The facts of the story prove Clemson is the REAL Death Valley.
The Tigers netted 516 yards on the ground as 14 different players carried the ball on September 22, 1945. Clemson freshman Bobby Gage, who went on to play for the Pittsburgh Steelers, led the Tigers with 144 yards, including an 88-yard touchdown run. All 11 of Clemson’s touchdowns came on the ground that afternoon, which is a record that still stands today.
“After we were beaten so badly in 1945, Coach McMillian and us players referred to the Clemson trip as going ‘to Death Valley,’” said Gault, now 83 years old and residing in Clinton, S.C. “I’m not sure when the press picked up on it, but I’m sure it was real soon.”
The press picked up on it because McMillian would tell them, “I’m taking my boys to Death Valley,” when he spoke about the Clemson trip every year. Presbyterian and Clemson opened the season every year from 1930-1957.
Gault was a player and coach during most of those years, and never did the PC teams he was on come close to beating Clemson, which became relevant on the national scene in the late 1930s and early 1940s.
“I was 16 years old as a freshman when I came to PC, and playing in Death Valley was special,” said Gault, who was also the head coach at Presbyterian from 1962-’84. “I do remember this more than anything – it was hot, and I mean real hot at Clemson.
Clemson’s Legendary head coach Frank Howard soon picked up on the moniker “Death Valley” and started referring to Memorial Stadium as such when he went to IPTAY meetings or when speaking to the press. The earliest accounts of Howard using the nickname came in the late 1940s and early ’50s when the Tigers were making regular trips to the Orange Bowl and Gator Bowl and were a national player in college football.

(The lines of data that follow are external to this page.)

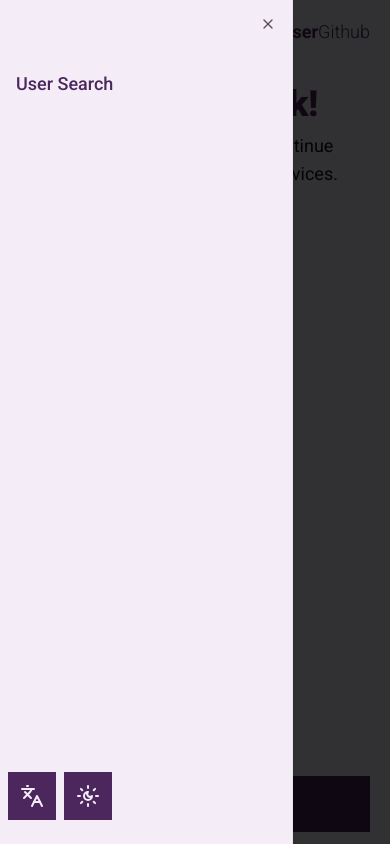
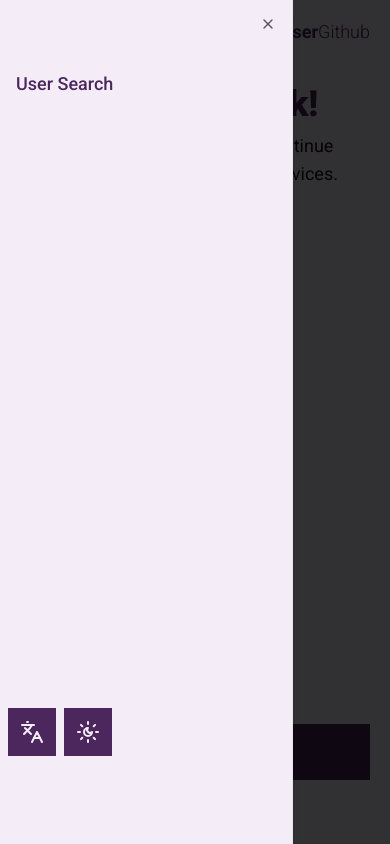
Before and after one commit to GiovannyFialho/github-users-list, a Next.js app: page /sign-in in a window 390 px wide. Both pictures are taken after a click on the button 40 px from the left and 32 px from the top of the page. Built offline with nearby package versions, Linux system fonts and the light colour scheme; no server answers; what @apollo/experimental-nextjs-app-support would draw is missing.

Commit message:
ajustando componentes mobile

```diff
--- a/app/components/Header/index.tsx
+++ b/app/components/Header/index.tsx
@@ -130,7 +130,7 @@ export default function Header() {
                   {t("Home.itemMenu")}
                 </Button>
 
-                <div className="flex items-center flex-wrap gap-2">
+                <div className="flex items-center flex-wrap gap-2 mb-16">
                   <ChangeLang />
                   <ChangeTheme />
                   <Profile goToProfile={(value) => setHasCloseProfile(value)} />
--- a/app/components/SearchUser/index.tsx
+++ b/app/components/SearchUser/index.tsx
@@ -30,7 +30,7 @@ export default function SearchUser({ search }: SearchUserProps) {
       <div className="flex items-center gap-4 p-0 border-4 border-primary">
         <div
           className={`
-            p-3 transition-all duration-300
+            p-1.5 md:p-3 transition-all duration-300
             ${inputFocus ? "bg-primary-foreground" : "bg-primary"}
           `}
         >
--- a/app/components/home-component.tsx
+++ b/app/components/home-component.tsx
@@ -45,7 +45,7 @@ export default function HomeComponent() {
   return (
     <div className="w-full lg:min-h-[calc(100vh-104px)] flex flex-col lg:items-center lg:justify-center gap-10 my-10 md:mt-0">
       <div className="max-w-5xl w-full flex flex-col gap-3 px-5">
-        <h1 className="text-5xl md:text-7xl lg:text-9xl font-bold text-center text-primary mb-5">
+        <h1 className="text-4xl sm:text-5xl md:text-7xl lg:text-9xl font-bold text-center text-primary mb-5">
           {t("Home.title")}
           <span className="font-light">Github</span>
         </h1>
--- a/app/components/sign-in-component.tsx
+++ b/app/components/sign-in-component.tsx
@@ -44,7 +44,7 @@ export default function SignInComponent() {
 
         <Button
           type="button"
-          className="w-full md:w-max h-14 flex gap-4 text-lg text-background px-5 py-3 mb-3 rounded-none transition-all duration-300 hover:bg-primary-foreground"
+          className="w-full md:w-max h-14 flex gap-4 text-lg text-background px-5 py-3 mb-16 lg:mb-3 rounded-none transition-all duration-300 hover:bg-primary-foreground"
           onClick={handleSignIn}
         >
           <LogIn className="text-background" />
```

Tiger Field was called “Deaf Valley”
In 1957, a young athlete by the name of Billy Cannon made his way to LSU. A local kid from Baton Rouge, Cannon was one of the more sought after players in the country. He scored 39 touchdowns his senior year of high school, allowing him to earn All-American honors.
At LSU, Cannon lived up to the hype. As a three-year starter in 1957, ’58 and ’59 he set all sorts of records, while leading the Tigers to their first national championship in 1958 and winning the Heisman Trophy in 1959.
Trailing No. 3 Ole Miss, 3-0, late in the game, Cannon had his Heisman moment when he took a punt at his own 11-yard line, broke seven tackles before he got to his own 40, and then ran away from everyone the final 60 yards for the game-winning score.
In Marty Mule’s 1993 book called the Eye of the Tiger, One Hundred Years of LSU Football he describes that night and at the same time speaks to the origin of how Tiger Stadium became known as “Death Valley.”
Mule wrote: “The noise level generated by Cannon’s run is to have supposed to have brought people scurrying from their homes for miles around to see what happened, part of why Tiger Field was dubbed ‘Deaf Valley.’
The name ‘Death Valley’ – which was used first at Clemson – was picked when the original term was not properly enunciated, and misunderstood.”
In other words, LSU never intended Tiger Field to be called “Death Valley.” The locals could not say “Deaf Valley” correctly. Also, it proves Tiger Field’s nickname did not come until many years after Clemson began using the moniker “Death Valley.”
Former LSU and South Carolina head coach Paul Dietzel confirmed Mule’s writings. Dietzel coached the Tigers from 1955-’61 and he said the nickname “Death Valley” was not used for Tiger Field while he was the head coach in Baton Rouge.
So if you are a Gamecock fan that is reading this, pass this along to your head coach so he can at least know all the facts before he takes a shot at Clemson’s Death Valley.
Also, remind him of the last time he went to the REAL Death Valley, Deshaun Watson threw a record six touchdown passes in a 56-7 Clemson beatdown. That alone should have kept him quiet on the matter, but I guess Muschamp does not like using facts when he tells a story.